Rage and hope in a Katrina requiem
By A.D. Amorosi
For The Philadelphia InquirerComposer/trumpeter Terence Blanchard and company hit the Zellerbach Theatre on Sunday to perform A Tale of God's Will (A Requiem for Katrina). By the title, you might think this work was a kindly, earnest prayer for his hometown of New Orleans, a city that suffered ravages and indignities yet maintained its joyful hope.
Instead, Blanchard and band unleashed a devastatingly intimate and dramatic song cycle from a man well-versed in the cinematic language of passionate revelation of the personal.

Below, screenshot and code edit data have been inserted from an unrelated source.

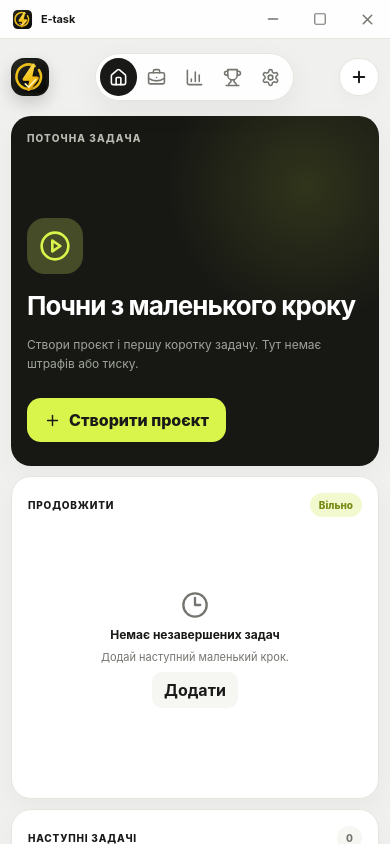
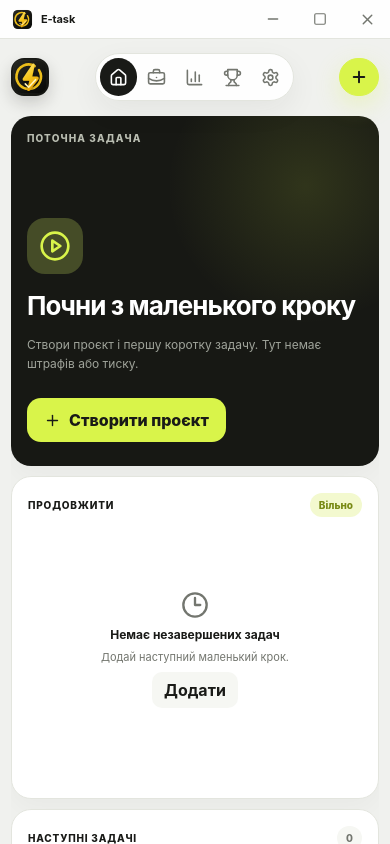
Before and after one commit to Validolio11/E-task-manager, a React (Vite) app: page / in a window 390 px wide. Built offline with nearby package versions, Linux system fonts and the light colour scheme.

Commit message:
Polish quick add and scrolling layout

```diff
--- a/src/styles.css
+++ b/src/styles.css
@@ -81,17 +81,18 @@ button:focus-visible, input:focus-visible, select:focus-visible, textarea:focus-
 .window-controls button { width: 47px; height: 38px; display: grid; place-items: center; border: 0; border-left: 1px solid transparent; background: transparent; color: var(--muted); cursor: pointer; transition: background .14s ease, color .14s ease; }
 .window-controls button:hover { background: var(--surface-3); color: var(--ink); }
 .window-controls .window-close:hover { background: #d83b3b; color: #fff; }
-.app-shell { flex: 1 1 auto; min-width: 0; min-height: 0; overflow: auto; padding: 25px; overscroll-behavior: contain; }
+.app-shell { flex: 1 1 auto; min-width: 0; min-height: 0; display: flex; flex-direction: column; overflow: hidden; padding: 25px 25px 0; }
+.app-content { flex: 1 1 auto; min-width: 0; min-height: 0; overflow: auto; padding-bottom: 25px; overscroll-behavior: contain; }
 .loading-screen { flex: 1 1 auto; min-height: 0; display: grid; place-content: center; justify-items: center; gap: 8px; overflow: auto; background: var(--background); }
 .loading-screen img { width: 58px; height: 58px; border-radius: 17px; margin-bottom: 8px; box-shadow: var(--shadow); }
 .loading-screen strong { font-size: 20px; }
 .loading-screen span { color: var(--muted); font-size: 12px; }
 
 .topbar {
-  position: sticky; top: 0; z-index: 20;
+  position: relative; z-index: 20; flex: 0 0 auto;
   display: grid; grid-template-columns: minmax(170px, 240px) 1fr minmax(170px, 240px);
   align-items: center; gap: 20px; max-width: 1500px; margin: 0 auto 22px;
-  padding: 3px 0;
+  width: 100%; padding: 3px 0; background: var(--background);
 }
 .brand { display: flex; align-items: center; gap: 11px; border: 0; background: none; padding: 0; text-align: left; cursor: pointer; }
 .brand-mark { width: 42px; height: 42px; border-radius: 13px; display: block; background: #171814; box-shadow: 0 7px 16px rgba(25,26,23,.18); }
@@ -107,8 +108,11 @@ button:focus-visible, input:focus-visible, select:focus-visible, textarea:focus-
 .nav-item.active span { display: inline; }
 
 .topbar-actions { justify-self: end; display: flex; align-items: center; gap: 8px; }
-.quick-add, .update-button { min-height: 42px; border: 1px solid var(--border); background: var(--surface); border-radius: 999px; padding: 0 14px; display: flex; align-items: center; gap: 8px; font-size: 11px; font-weight: 750; cursor: pointer; box-shadow: 0 6px 18px rgba(30,32,28,.025); }
-.quick-add:hover, .update-button:hover { background: var(--surface-2); }
+.quick-add, .update-button { min-height: 42px; border: 1px solid var(--border); border-radius: 999px; padding: 0 14px; display: flex; align-items: center; gap: 8px; font-size: 11px; font-weight: 750; cursor: pointer; }
+.quick-add { border-color: var(--accent); background: var(--accent); color: var(--accent-ink); box-shadow: 0 9px 24px color-mix(in srgb, var(--accent) 28%, transparent); }
+.quick-add:hover { transform: translateY(-1px); filter: brightness(1.04); box-shadow: 0 12px 28px color-mix(in srgb, var(--accent) 38%, transparent); }
+.update-button { background: var(--surface); box-shadow: 0 6px 18px rgba(30,32,28,.025); }
+.update-button:hover { background: var(--surface-2); }
 .update-control { position: relative; }
 .update-button.available { background: var(--ink); color: var(--surface); border-color: var(--ink); }
 .update-button.current { color: #65711f; background: var(--accent-soft); }
@@ -249,7 +253,7 @@ h3 { margin: 20px 0 10px; }
 .page-title h1 { font-size: 34px; margin: 7px 0 6px; }
 .page-title p { color: var(--muted); font-size: 13px; margin: 0; }
 .projects-layout { display: grid; grid-template-columns: minmax(250px, .7fr) minmax(480px, 1.8fr); gap: 16px; align-items: start; }
-.project-sidebar { position: sticky; top: 91px; padding: 15px; }
+.project-sidebar { position: sticky; top: 0; padding: 15px; }
 .project-nav-list { display: grid; gap: 5px; margin-top: 12px; }
 .project-nav-row { display: grid; grid-template-columns: 39px 1fr 16px; gap: 10px; align-items: center; border: 0; border-radius: 15px; background: transparent; text-align: left; padding: 9px; cursor: pointer; }
 .project-nav-row:hover { background: var(--surface-2); }
@@ -328,6 +332,8 @@ h3 { margin: 20px 0 10px; }
 .settings-card h2 { margin: 0 0 6px; font-size: 16px; }
 .settings-card p { max-width: 470px; margin: 0; color: var(--muted); font-size: 10px; line-height: 1.55; }
 .settings-wide { grid-column: 1 / -1; }
+.settings-update-card .update-control { display: flex; justify-content: flex-end; }
+.settings-update-card .update-button { min-width: 190px; justify-content: center; }
 .segmented { display: flex; padding: 4px; border-radius: 12px; background: var(--surface-2); }
 .segmented button { border: 0; background: transparent; border-radius: 9px; padding: 8px 10px; color: var(--muted); font-size: 10px; font-weight: 750; cursor: pointer; }
 .segmented button.active { background: var(--surface); color: var(--ink); box-shadow: var(--shadow); }
@@ -385,7 +391,8 @@ h3 { margin: 20px 0 10px; }
 .toast svg { flex: 0 0 auto; color: var(--accent); }
 @keyframes toast-in { from { opacity: 0; transform: translateY(9px); } }
 
-:root[data-compact="true"] .app-shell { padding: 16px; }
+:root[data-compact="true"] .app-shell { padding: 16px 16px 0; }
+:root[data-compact="true"] .app-content { padding-bottom: 16px; }
 :root[data-compact="true"] .dashboard-grid { gap: 11px; }
 :root[data-compact="true"] .card { padding: 16px; border-radius: 20px; }
 :root[data-compact="true"] .current-task-card { min-height: 318px; }
@@ -401,7 +408,8 @@ h3 { margin: 20px 0 10px; }
 }
 
 @media (max-width: 900px) {
-  .app-shell { padding: 16px; }
+  .app-shell { padding: 16px 16px 0; }
+  .app-content { padding-bottom: 16px; }
   .topbar { gap: 10px; }
   .brand-copy { display: none; }
   .nav-item { min-width: 43px; height: 42px; padding: 0 10px; }
@@ -418,7 +426,8 @@ h3 { margin: 20px 0 10px; }
 }
 
 @media (max-width: 700px) {
-  .app-shell { padding: 11px; }
+  .app-shell { padding: 11px 11px 0; }
+  .app-content { padding-bottom: 11px; }
   .topbar { margin-bottom: 12px; }
   .brand-mark { width: 38px; height: 38px; }
   .topbar-actions { gap: 4px; }
@@ -454,7 +463,8 @@ h3 { margin: 20px 0 10px; }
 }
 
 @media (max-height: 680px) {
-  .app-shell { padding-block: 13px; }
+  .app-shell { padding-top: 13px; }
+  .app-content { padding-bottom: 13px; }
   .topbar { margin-bottom: 12px; }
   .current-task-card { min-height: 310px; }
   .empty-current-content { min-height: 270px; }
```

Blanchard has long been Spike Lee's musical partner. He scored Lee's 2006 HBO documentary When the Levees Broke. The epic sorrow and outrage of Blanchard's music formed the basis of what became the quintet's statement, the somber yet brightly cosmopolitan Tale of God's Will, made into a 2007 album that won a Grammy the next year.
Film fans know, too, that Blanchard scored director Kasi Lemmons' 1997 film Eve's Bayou with richly evocative blues, gospel-bop, and dirty jazz indigenous to the Crescent City.
Sunday at Zellerbach, the musicians enlisted all those styles without overplaying. This was not ham-fisted or pleading Creole jazz. Pianist Fabian Almazan, bassist Joshua Crumbly, manically inventive and intuitive drummer Kendrick Scott, and tuneful saxophonist Brice Winston squared off against ghosts forlorn and friendly. Blanchard led the charge - keening and ringing with a silvery, Hubbard-like belt, giving long, languid howls empowered by hate and humor.
Throughout the program, the chatty Blanchard reminded his audience of an old saying: "God don't give you more than you can handle," hardheaded wisdom that became a joyous subtext to the sorrow.
Blanchard's God-hailing hope and man-damning rage started quiet and blue with "Levees." After clipping a lick from Gershwin's "It Ain't Necessarily So," Blanchard achieved a slow-building disgust. "Wading Through" got an angular, Bill Evans-ish turn from the Cuban-born Almazan and disquieting cymbal work from Scott.
Intricate nuance was everything. "In Time of Need," written by Winston, started off as a cool bop duel between trumpet and sax, only to find Winston busting out with tightly coiled force. "Funeral Dirge" was a hypnotic, raga-like gem of thrummed bass and sad, simple trumpet lines, and "Mantra," written by Scott, was an elegiac, complex centerpiece for all players, with more subtle twists than the hurricane itself.